The answer, despite all of the above, is yes, and the central issue for IVAW as it enters its adolescent years is how it will change in response. A new name to reflect the membership and mission more accurately is a place to start. For my two cents, so is remembering the core values of the organization: why it exists and what it does well.
A while ago, Kelly Dougherty, one of the group's founders, complained that when veterans came home, everyone thanked them for their service, but no one wanted to listen to their story. Last month, she reminded me that one of IVAW's enduring goals has been to "change the narrative." Or, to put it less elegantly, to cut through the crap about the glories of war.
Long before the rest of us were paying attention -- and continuing now -- IVAW members testified about such critical issues as the psychological distress of veterans, deployment of sick soldiers, military sexual trauma, and inadequate care at the VA; about abuse of people in occupied countries, U.S. government surveillance of its citizens, corrupt military contractors, and the effects of the war economy on domestic policy -- along with the utter wrong-headedness of sending soldiers into a war where their main objective was to stay alive long enough to go home and prepare to deploy again. Those were real tigers and we ignored them at our peril.
IVAW has always excelled at testifying to the hard, ugly truths of war -- its members' wars, specifically, but, ultimately, all wars. Members speak with the authority of having been there and, by uniting to amplify their voices, they prove that resistance is possible.
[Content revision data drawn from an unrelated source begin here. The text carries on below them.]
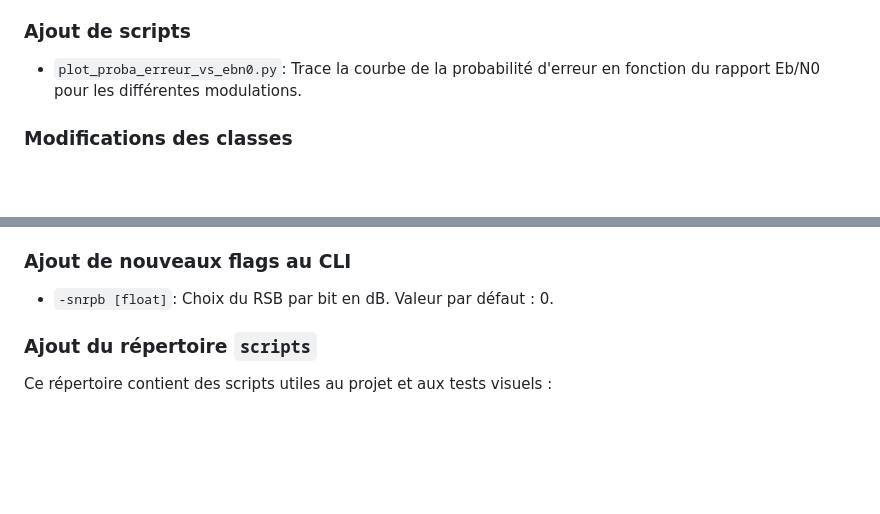
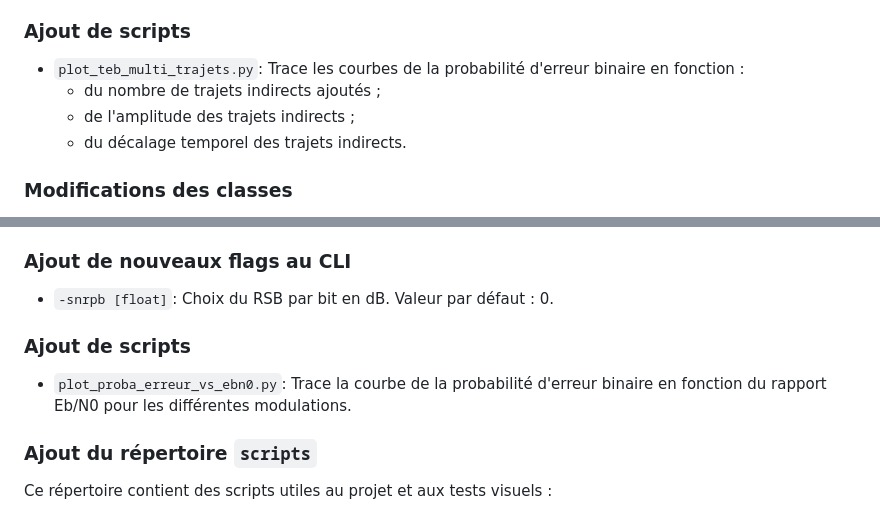
Before and after one commit to jordanbmrd/transmission-chain-sit213, a Markdown page: README.md, 2 parts joined by grey strips. Drawn GitHub-style; blank space fills up the shorter version.

Commit message:
refactor: READme step 4

```diff
--- a/README.md
+++ b/README.md
@@ -14,7 +14,10 @@
 
 ### Ajout de scripts
 
-- `plot_proba_erreur_vs_ebn0.py`: Trace la courbe de la probabilité d'erreur en fonction du rapport Eb/N0 pour les différentes modulations.
+- `plot_teb_multi_trajets.py`: Trace les courbes de la probabilité d'erreur binaire en fonction :
+  - du nombre de trajets indirects ajoutés ;
+  - de l'amplitude des trajets indirects ;
+  - du décalage temporel des trajets indirects.
 
 ### Modifications des classes
 
@@ -31,6 +34,10 @@
 ### Ajout de nouveaux flags au CLI
 
 - `-snrpb [float]`: Choix du RSB par bit en dB. Valeur par défaut : 0.
+
+### Ajout de scripts
+
+- `plot_proba_erreur_vs_ebn0.py`: Trace la courbe de la probabilité d'erreur binaire en fonction du rapport Eb/N0 pour les différentes modulations.
 
 ### Ajout du répertoire `scripts`
 Ce répertoire contient des scripts utiles au projet et aux tests visuels :
```
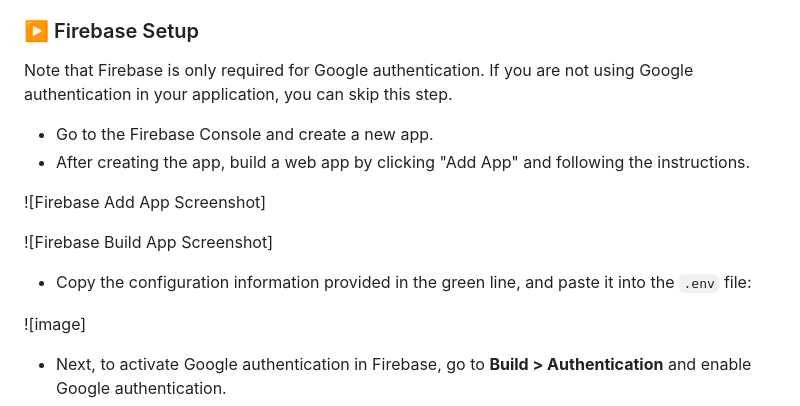
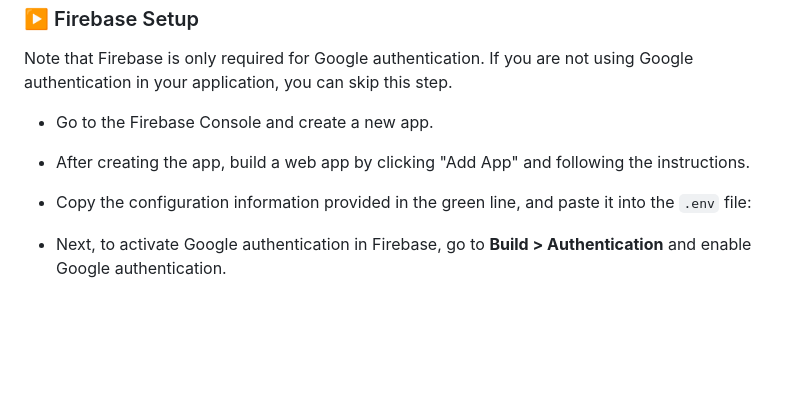
Before and after one commit to AkhilaMetikala08/MovieGalaxyWebsite, a Markdown page: README.md, the part around the change printed below. Drawn GitHub-style; blank space fills up the shorter version.

```diff
--- a/README.md
+++ b/README.md
@@ -52,13 +52,9 @@ Note that Firebase is only required for Google authentication. If you are not us
 - Go to the Firebase Console and create a new app.
 - After creating the app, build a web app by clicking "Add App" and following the instructions.
 
-![Firebase Add App Screenshot]
-
-![Firebase Build App Screenshot]
-
 - Copy the configuration information provided in the green line, and paste it into the `.env` file:
 
-![image]
+
 
 - Next, to activate Google authentication in Firebase, go to **Build > Authentication** and enable Google authentication.
 - To use Google authentication in localhost, add your localhost/127.0.0.1 as an Authorized Domain at **Build > Authentication > Settings > Authorized Domains** and add localhost or 127.0.0.1 to this section.
```
Also changed, not shown: other parts of README.md (+1 -1 lines).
So I raise a glass to at least 10 more years of these stalwart antiwar veterans and their stories and their organization by whatever name because, dammit, we need them.